Vipul Naik invited me to contribute a post, and he suggested (among other possible topics) addressing the citizenist argument against open borders. As most readers probably know, this argument claims that the state is justified in closing its borders to foreigners because the state has special duties to promote the interests of its own current citizens, duties that it does not owe toward anyone who is not presently a citizen.

This citizenist argument has three main problems. First, it’s unclear why we should think the government has these special duties. Second, even if the government has special duties to its citizens, the citizenist argument requires arbitrarily privileging some citizens over others. Third, even if we ignore the previous two problems, the citizenist argument doesn’t work because one’s having special duties toward certain people does not make it permissible to violate the rights of other people.

I. Does the State Have a Duty to Benefit Citizens?

To begin with, then, why do citizenists believe that the government has special duties to its current citizens? Some just assert this without argument (see, e.g., Steve Sailer). Others appeal to the social contract theory (see, e.g., Sonic Charmer): maybe the social contract requires the government to serve the interests of its own citizens.

Sonic Charmer also pointed out the most obvious problem with this argument (though it doesn’t stop Sonic from embracing the argument anyway):

[A]ll Smart People think the ‘social contract’ is nonsense and couldn’t possibly imagine anyone with a brain believing in it. The whole idea that the basis and legitimacy of a government comes from anything resembling a ‘social contract’ is totally out of favor, and indeed is considered to have been long ago fully and definitively discredited by (whoever … some professor I think).

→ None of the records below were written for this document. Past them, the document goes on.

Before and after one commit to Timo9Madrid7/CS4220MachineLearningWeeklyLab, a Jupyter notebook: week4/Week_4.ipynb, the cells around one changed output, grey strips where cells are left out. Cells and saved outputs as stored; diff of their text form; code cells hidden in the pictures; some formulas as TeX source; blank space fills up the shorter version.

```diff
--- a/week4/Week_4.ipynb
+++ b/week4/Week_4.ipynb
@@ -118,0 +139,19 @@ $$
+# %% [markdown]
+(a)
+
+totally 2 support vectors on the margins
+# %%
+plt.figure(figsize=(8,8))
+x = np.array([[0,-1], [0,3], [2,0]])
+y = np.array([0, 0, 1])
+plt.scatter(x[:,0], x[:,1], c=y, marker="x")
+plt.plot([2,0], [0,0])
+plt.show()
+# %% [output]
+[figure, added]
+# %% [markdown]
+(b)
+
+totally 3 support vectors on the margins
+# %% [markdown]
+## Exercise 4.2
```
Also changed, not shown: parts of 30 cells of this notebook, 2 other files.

I could not have said it better. I know of no living person who works on political authority and thinks that we actually have a valid social contract. And I say that after having just written a book on political authority that contains 359 references.

Very briefly, contracts, in any other context, satisfy at least the following four principles: (i) all parties to a contract must have a reasonable way of opting out (without being forced to give up things of great value that belong to them), (ii) explicit, up front statements of non-agreement should generally be recognized as a way of not accepting a contract, (iii) an action cannot be interpreted as signaling agreement, if the terms of the contract would have been imposed on the agent regardless of whether they performed that action or not, and (iv) contracts generally require both parties to undertake enforceable obligations to each other, and if one party repudiates or simply fails to uphold its obligations under the contract, the other party is no longer bound to hold up their end either. The “social contract” violates all of these principles, and blatantly so. This is discussed at length in my recent book, The Problem of Political Authority, chapter 2. This is why I say that the “social contract” bears no resemblance to real contracts, as understood in any other context. If you took someone to court for an alleged “breach of contract”, no court in the world would recognize a claim of contractual obligation if you had nothing better than the sort of arguments that social contract theorists have relied upon.

But let’s say you don’t care what those annoying egghead intellectuals say. They’re always trying to convince us of ridiculous things, like that the Earth is round and that we came from monkeys. There’s a social contract, arguments to the contrary be damned! Okay, but what does the contract require? Here are two views: Continue reading “Citizenism and open borders” »

Arbitrariness

A bemused Facebook post from Jose Antonio Vargas:

Numbers.

I’ve been thinking numbers since I read about the White House’s immigration plan.

So 8 years? Why not 10? Why not 7? Why not 5?

I grew up with the DREAM Act, when the age limit (per House and Senate versions) were 21, then 25, then 29, then 30, then 35, back to 30.

Numbers.

This should make people uneasy. These numbers have huge effects on people’s lives, yet they’re basically picked out of thin air. How can we avoid this kind of arbitrariness? By going back to first principles, and figuring out what, after all, justice demands.